### WHAT IS REQUIRED
Using the listing below, report all lines holding the word "default".

- - - -

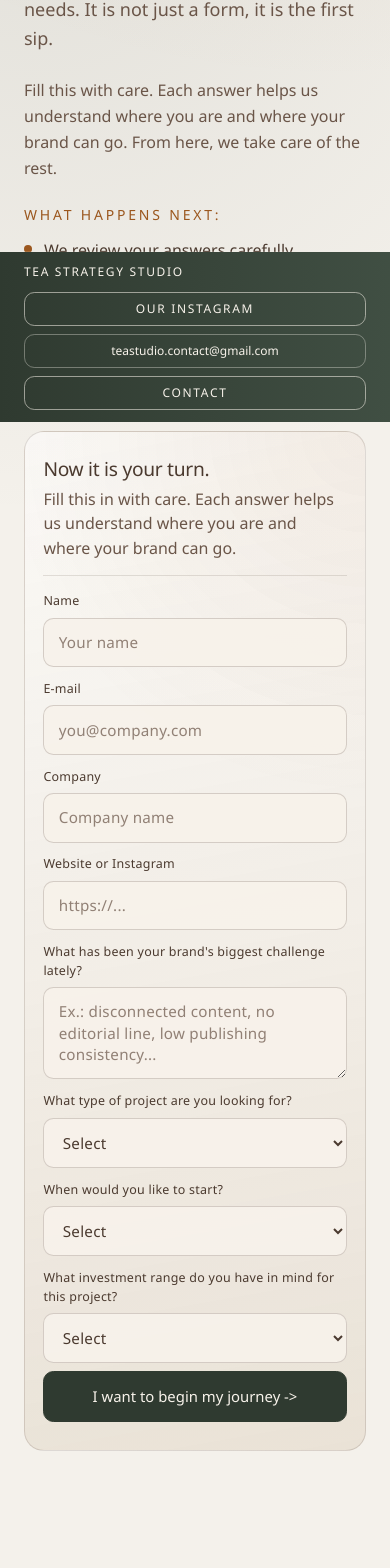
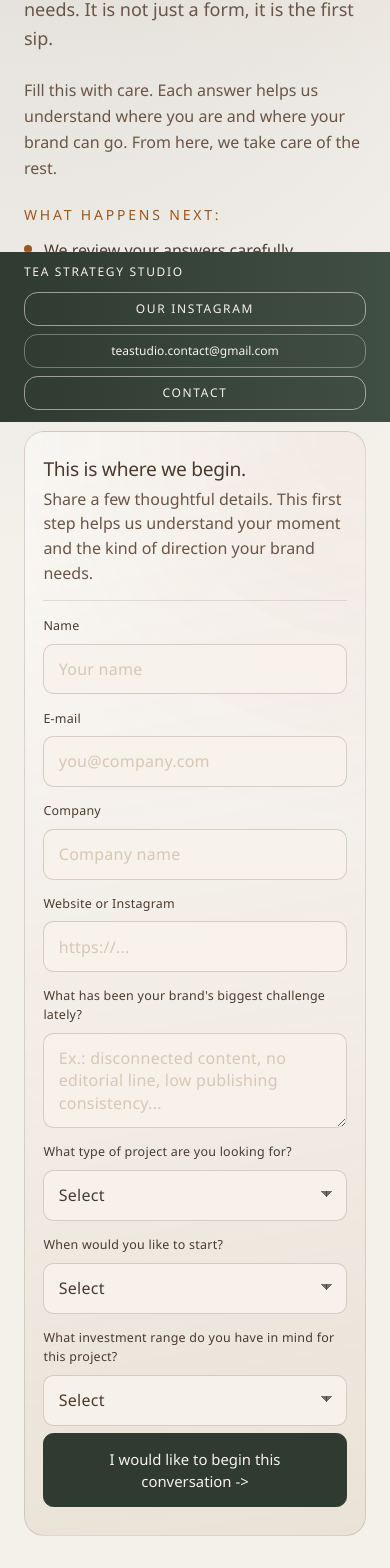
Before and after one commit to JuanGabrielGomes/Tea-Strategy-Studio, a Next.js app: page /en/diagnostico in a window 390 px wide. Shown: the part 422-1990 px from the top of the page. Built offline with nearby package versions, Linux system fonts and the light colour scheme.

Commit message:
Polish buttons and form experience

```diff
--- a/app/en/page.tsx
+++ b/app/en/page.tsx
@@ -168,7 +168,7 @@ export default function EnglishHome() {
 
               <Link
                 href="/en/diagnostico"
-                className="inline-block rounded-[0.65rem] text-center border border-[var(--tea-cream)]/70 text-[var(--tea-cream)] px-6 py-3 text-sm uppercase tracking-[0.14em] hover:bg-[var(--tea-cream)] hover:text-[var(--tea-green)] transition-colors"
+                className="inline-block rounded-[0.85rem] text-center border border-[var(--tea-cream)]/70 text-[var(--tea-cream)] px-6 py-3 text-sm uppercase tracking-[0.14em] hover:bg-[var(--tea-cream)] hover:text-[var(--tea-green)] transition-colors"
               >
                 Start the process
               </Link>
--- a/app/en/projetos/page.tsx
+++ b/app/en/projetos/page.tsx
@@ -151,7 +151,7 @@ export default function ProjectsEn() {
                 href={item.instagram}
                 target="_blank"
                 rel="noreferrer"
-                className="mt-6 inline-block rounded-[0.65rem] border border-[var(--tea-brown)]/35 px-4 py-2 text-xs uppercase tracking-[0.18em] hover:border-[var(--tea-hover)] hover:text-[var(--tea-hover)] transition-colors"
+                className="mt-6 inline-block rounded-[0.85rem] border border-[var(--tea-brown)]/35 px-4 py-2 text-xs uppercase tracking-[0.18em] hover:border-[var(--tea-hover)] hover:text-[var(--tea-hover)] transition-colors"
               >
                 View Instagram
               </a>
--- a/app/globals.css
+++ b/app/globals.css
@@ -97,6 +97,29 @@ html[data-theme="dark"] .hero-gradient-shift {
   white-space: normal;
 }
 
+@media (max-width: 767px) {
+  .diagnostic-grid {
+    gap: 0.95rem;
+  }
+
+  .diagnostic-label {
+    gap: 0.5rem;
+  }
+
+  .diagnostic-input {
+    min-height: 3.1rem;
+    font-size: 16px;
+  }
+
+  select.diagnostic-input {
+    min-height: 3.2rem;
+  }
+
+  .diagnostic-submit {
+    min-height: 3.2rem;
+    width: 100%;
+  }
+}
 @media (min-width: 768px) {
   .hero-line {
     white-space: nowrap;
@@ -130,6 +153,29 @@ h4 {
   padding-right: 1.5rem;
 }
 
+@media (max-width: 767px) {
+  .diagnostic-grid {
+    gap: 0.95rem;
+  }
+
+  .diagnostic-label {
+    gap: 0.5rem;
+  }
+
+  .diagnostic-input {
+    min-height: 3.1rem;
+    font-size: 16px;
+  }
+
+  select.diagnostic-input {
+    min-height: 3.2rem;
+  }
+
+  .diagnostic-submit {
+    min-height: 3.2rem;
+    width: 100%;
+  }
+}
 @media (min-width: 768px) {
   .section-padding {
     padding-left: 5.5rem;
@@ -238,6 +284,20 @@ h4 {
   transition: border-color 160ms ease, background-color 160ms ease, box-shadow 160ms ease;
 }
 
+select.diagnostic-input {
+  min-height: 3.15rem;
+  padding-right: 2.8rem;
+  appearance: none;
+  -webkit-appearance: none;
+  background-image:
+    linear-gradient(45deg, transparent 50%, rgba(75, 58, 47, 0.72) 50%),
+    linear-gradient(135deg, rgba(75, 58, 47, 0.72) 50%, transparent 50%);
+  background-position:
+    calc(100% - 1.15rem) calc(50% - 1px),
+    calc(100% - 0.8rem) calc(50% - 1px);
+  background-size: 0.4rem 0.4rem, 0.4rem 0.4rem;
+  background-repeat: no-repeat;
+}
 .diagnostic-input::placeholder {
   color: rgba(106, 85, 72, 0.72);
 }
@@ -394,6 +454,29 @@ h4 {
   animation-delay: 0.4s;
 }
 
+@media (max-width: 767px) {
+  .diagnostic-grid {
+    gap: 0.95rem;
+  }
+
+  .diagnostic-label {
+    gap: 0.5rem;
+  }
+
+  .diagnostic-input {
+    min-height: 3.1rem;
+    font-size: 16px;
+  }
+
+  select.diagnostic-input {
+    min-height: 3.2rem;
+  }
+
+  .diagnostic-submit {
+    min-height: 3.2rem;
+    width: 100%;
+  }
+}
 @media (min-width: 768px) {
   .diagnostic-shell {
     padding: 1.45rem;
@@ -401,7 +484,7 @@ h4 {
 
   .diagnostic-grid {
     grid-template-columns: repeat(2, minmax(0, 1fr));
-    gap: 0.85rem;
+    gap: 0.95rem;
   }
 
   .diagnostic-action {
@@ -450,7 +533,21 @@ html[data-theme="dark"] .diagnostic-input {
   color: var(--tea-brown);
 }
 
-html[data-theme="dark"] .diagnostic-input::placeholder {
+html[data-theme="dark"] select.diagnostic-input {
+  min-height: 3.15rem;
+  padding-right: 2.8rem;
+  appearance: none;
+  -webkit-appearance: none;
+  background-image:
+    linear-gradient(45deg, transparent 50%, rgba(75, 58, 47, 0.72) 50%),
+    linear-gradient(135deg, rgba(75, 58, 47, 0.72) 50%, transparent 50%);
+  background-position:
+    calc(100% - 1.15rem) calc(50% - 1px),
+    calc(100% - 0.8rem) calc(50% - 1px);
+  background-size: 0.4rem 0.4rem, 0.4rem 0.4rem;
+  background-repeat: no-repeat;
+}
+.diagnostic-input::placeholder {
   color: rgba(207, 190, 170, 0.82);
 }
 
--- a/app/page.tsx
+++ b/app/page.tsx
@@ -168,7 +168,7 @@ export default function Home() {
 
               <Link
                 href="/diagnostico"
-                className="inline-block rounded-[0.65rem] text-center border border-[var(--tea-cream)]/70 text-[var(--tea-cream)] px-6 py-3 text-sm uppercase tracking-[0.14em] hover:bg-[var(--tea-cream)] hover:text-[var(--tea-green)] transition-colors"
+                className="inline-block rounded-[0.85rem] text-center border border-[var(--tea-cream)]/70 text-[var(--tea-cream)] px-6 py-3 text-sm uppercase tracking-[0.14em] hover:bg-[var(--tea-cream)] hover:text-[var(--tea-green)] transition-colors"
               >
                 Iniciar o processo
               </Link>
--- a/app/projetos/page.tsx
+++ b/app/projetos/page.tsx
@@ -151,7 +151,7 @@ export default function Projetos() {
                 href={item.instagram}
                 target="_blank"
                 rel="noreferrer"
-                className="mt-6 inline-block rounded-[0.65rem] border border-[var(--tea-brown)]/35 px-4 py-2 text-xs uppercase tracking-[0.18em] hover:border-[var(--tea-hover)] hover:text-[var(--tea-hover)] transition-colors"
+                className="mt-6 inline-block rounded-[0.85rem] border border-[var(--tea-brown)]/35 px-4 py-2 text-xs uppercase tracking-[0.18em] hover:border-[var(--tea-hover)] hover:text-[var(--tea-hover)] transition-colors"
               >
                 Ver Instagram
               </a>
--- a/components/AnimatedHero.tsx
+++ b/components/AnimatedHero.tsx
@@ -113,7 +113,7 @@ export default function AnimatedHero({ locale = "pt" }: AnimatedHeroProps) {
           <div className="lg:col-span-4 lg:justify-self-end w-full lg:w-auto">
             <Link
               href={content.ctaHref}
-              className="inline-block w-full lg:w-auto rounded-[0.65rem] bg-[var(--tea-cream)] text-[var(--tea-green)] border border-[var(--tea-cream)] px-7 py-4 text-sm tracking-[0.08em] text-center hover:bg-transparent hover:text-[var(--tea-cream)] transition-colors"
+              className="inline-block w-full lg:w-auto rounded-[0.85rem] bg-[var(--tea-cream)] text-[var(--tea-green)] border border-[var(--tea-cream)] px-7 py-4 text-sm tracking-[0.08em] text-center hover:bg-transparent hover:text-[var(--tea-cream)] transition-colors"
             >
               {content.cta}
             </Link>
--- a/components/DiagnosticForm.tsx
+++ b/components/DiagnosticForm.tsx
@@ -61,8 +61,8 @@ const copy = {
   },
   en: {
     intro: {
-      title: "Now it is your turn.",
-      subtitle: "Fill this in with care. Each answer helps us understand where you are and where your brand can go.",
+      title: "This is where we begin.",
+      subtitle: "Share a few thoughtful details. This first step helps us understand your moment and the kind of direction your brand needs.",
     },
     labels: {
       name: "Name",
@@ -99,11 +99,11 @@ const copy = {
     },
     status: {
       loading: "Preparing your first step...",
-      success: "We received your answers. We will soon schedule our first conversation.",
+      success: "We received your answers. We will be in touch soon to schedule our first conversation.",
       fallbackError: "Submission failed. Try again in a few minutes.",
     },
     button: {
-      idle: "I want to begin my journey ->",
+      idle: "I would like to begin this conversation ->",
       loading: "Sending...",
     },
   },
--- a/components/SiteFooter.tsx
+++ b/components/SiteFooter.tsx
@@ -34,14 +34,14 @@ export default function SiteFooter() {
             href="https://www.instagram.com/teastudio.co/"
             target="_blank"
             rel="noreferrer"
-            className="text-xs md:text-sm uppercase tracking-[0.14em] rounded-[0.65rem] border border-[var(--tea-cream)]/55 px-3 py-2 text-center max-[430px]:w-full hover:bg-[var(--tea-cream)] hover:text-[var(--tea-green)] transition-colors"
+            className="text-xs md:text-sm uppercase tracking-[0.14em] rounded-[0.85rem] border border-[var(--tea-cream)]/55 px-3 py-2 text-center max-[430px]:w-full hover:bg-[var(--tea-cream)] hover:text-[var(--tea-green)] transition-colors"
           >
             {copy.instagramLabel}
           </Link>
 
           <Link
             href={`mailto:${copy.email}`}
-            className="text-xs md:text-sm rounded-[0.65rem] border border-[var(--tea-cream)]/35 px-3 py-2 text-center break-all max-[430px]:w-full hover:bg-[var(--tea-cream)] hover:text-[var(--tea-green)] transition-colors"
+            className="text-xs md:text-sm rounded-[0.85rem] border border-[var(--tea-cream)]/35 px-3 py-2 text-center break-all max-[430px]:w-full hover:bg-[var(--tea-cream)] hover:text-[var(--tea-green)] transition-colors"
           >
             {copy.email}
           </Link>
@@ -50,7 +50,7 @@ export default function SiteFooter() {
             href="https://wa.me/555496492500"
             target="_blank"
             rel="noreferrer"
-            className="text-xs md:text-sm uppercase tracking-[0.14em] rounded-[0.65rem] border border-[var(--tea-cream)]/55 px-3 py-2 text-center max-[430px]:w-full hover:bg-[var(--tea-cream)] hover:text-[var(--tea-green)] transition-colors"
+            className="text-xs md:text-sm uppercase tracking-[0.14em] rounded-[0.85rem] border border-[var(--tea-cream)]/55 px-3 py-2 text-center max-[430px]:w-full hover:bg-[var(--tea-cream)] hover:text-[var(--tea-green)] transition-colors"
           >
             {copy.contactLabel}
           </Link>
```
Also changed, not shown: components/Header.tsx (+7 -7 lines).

- - - -

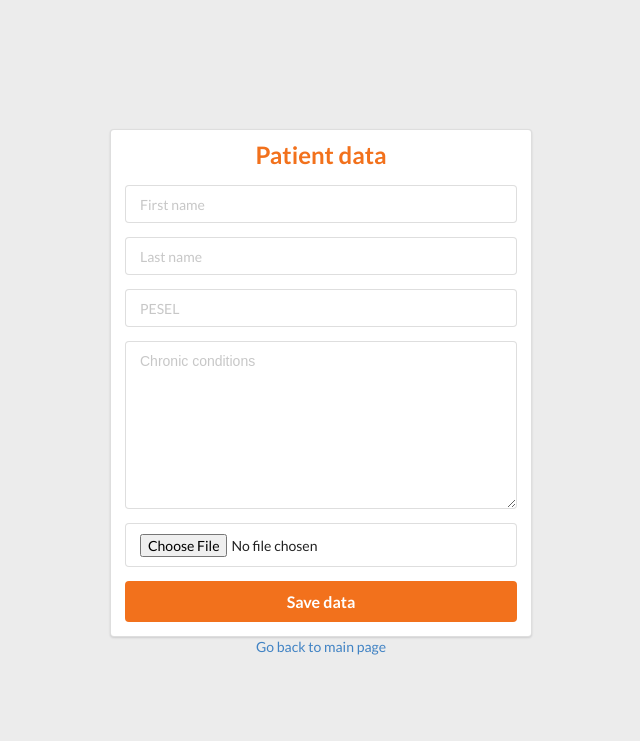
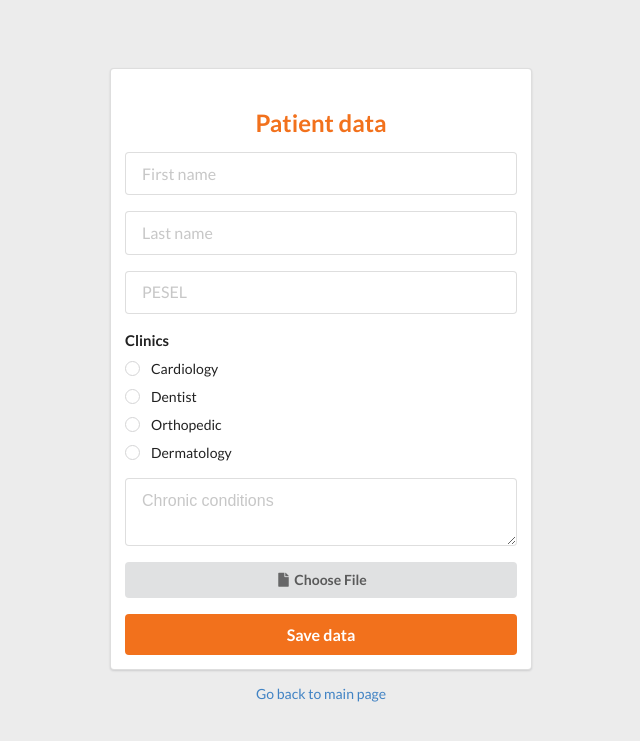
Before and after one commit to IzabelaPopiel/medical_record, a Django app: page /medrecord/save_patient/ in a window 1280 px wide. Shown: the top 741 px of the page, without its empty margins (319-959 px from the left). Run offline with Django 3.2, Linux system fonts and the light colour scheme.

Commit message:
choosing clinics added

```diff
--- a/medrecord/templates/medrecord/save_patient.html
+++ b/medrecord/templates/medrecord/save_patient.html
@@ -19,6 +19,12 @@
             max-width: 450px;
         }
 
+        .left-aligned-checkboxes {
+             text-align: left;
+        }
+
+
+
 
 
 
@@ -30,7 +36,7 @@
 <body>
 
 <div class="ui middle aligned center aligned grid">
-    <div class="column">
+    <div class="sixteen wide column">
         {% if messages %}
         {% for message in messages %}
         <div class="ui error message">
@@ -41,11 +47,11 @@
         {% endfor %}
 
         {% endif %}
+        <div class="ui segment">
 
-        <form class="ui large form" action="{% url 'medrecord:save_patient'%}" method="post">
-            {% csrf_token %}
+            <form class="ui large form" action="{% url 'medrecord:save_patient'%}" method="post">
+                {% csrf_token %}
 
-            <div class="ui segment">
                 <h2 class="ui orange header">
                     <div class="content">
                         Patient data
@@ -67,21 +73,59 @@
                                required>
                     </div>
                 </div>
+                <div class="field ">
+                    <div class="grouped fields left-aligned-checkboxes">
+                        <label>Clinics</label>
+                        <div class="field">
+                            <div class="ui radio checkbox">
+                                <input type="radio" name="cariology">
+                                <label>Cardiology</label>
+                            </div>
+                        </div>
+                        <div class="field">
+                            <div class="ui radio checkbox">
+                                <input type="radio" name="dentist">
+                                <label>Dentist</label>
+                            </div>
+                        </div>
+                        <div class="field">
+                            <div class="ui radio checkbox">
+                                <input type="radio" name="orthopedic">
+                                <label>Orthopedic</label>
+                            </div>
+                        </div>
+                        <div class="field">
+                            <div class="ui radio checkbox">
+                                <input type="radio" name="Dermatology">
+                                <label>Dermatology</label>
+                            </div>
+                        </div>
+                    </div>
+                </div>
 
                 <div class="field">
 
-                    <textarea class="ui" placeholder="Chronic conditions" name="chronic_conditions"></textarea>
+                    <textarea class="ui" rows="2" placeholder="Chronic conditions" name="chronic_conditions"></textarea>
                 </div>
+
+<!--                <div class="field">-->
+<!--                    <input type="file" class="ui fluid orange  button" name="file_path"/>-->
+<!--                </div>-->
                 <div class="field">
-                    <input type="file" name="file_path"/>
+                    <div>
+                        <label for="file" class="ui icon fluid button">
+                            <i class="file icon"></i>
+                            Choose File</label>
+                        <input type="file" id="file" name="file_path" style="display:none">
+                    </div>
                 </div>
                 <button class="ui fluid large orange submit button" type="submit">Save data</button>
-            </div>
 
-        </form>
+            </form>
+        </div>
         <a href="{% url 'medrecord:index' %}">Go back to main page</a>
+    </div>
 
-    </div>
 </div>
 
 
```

- - - -

### THE ANSWER
@@ -168,7 +168,7 @@ export default function EnglishHome() {
@@ -151,7 +151,7 @@ export default function ProjectsEn() {
@@ -168,7 +168,7 @@ export default function Home() {
@@ -151,7 +151,7 @@ export default function Projetos() {
@@ -113,7 +113,7 @@ export default function AnimatedHero({ locale = "pt" }: AnimatedHeroProps) {
@@ -34,14 +34,14 @@ export default function SiteFooter() {
@@ -50,7 +50,7 @@ export default function SiteFooter() {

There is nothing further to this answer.